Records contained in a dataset
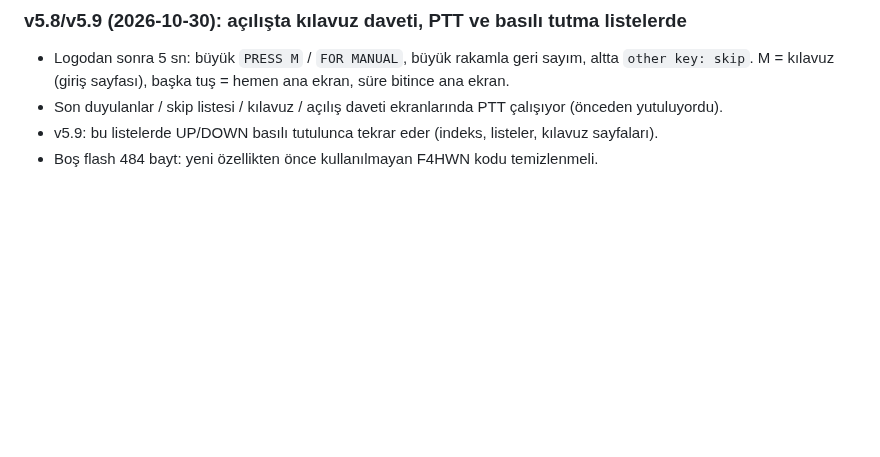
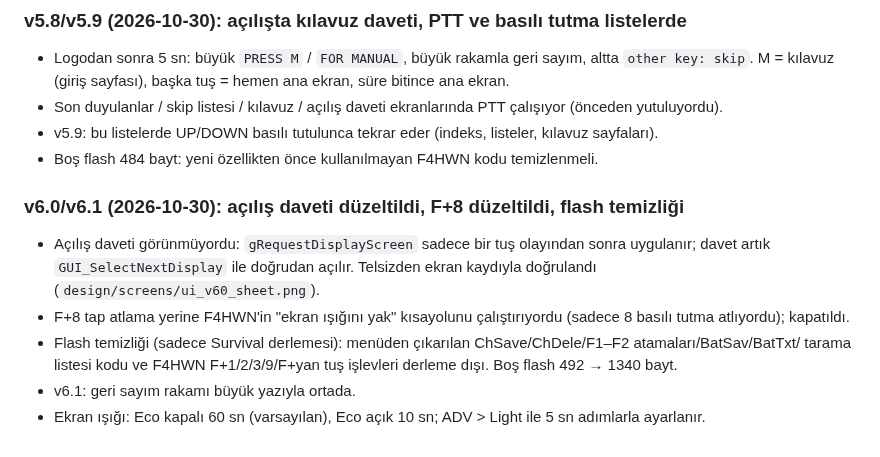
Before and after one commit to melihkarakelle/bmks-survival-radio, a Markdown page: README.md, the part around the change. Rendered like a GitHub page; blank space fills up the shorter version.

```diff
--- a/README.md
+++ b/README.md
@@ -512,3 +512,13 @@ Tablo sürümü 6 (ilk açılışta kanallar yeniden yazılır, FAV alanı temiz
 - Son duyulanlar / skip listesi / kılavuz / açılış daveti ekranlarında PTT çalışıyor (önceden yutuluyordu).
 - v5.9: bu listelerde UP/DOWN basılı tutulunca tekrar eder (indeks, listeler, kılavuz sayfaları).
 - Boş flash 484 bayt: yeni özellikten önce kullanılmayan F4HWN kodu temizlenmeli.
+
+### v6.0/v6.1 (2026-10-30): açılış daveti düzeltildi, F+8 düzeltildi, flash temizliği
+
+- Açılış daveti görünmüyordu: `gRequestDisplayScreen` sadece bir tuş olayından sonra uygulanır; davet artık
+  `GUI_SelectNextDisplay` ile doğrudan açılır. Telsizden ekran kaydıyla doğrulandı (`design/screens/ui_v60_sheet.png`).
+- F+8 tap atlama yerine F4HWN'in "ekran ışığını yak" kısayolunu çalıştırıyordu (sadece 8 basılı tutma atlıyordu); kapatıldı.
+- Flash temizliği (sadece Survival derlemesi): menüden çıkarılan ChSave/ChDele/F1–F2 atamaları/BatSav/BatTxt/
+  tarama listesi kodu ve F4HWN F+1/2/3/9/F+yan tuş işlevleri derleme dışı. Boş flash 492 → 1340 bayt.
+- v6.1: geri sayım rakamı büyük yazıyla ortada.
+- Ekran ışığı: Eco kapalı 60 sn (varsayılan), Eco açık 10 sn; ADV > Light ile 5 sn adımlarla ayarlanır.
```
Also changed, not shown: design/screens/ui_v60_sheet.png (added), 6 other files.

* * *

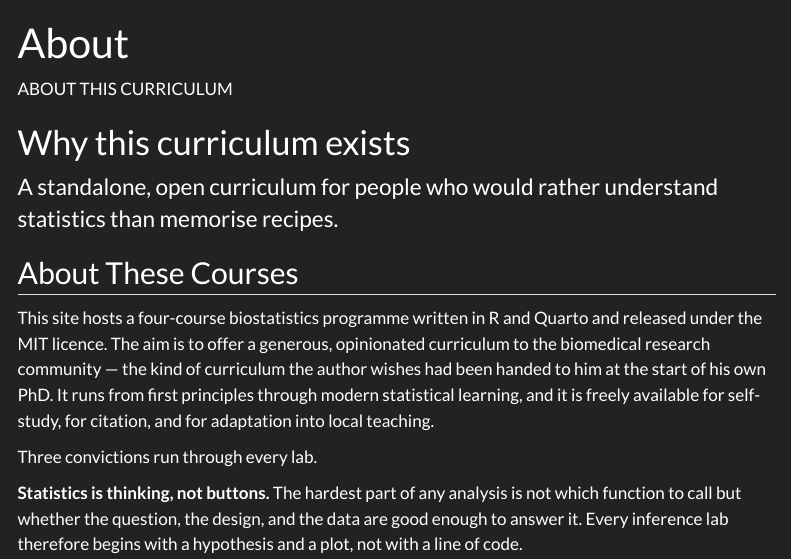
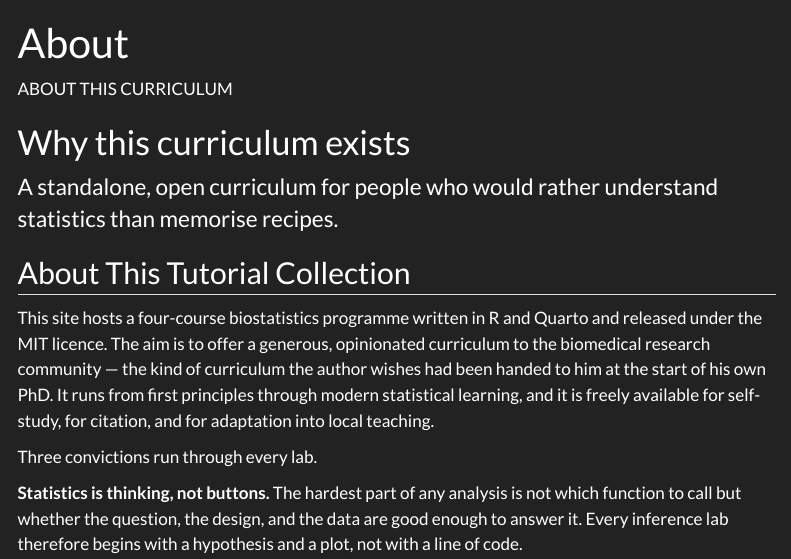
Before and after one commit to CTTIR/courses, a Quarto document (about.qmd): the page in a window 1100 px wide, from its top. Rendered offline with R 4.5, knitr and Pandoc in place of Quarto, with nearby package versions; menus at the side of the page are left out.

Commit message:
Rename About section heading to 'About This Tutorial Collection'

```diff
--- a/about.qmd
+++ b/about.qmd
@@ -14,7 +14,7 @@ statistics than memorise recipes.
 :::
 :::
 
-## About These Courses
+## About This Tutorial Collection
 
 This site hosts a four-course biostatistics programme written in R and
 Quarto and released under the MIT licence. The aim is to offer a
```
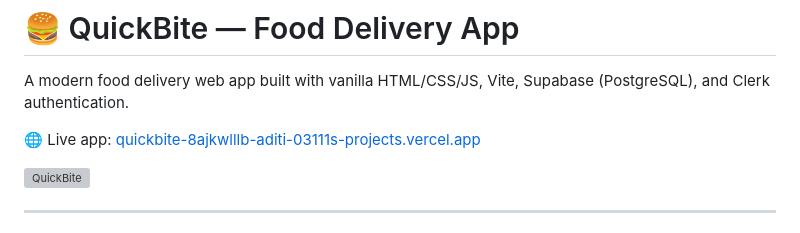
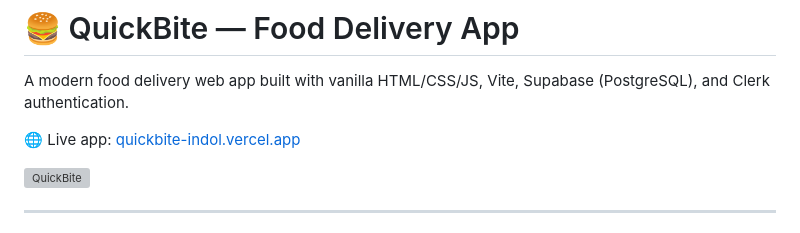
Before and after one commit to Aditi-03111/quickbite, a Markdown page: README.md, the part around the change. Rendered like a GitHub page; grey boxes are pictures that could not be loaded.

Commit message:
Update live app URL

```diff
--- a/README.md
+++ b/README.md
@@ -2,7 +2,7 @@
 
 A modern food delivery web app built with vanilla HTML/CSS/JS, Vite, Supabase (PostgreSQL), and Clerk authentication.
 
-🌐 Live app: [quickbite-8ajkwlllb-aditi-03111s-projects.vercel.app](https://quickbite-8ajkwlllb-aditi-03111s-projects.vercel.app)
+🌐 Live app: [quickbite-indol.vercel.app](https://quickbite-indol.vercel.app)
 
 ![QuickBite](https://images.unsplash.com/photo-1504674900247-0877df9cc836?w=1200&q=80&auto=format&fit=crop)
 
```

Problem statement: Nothing but the lines with "kodu" should be returned, copied from the entries above.

Task output:
 - Boş flash 484 bayt: yeni özellikten önce kullanılmayan F4HWN kodu temizlenmeli.
+  tarama listesi kodu ve F4HWN F+1/2/3/9/F+yan tuş işlevleri derleme dışı. Boş flash 492 → 1340 bayt.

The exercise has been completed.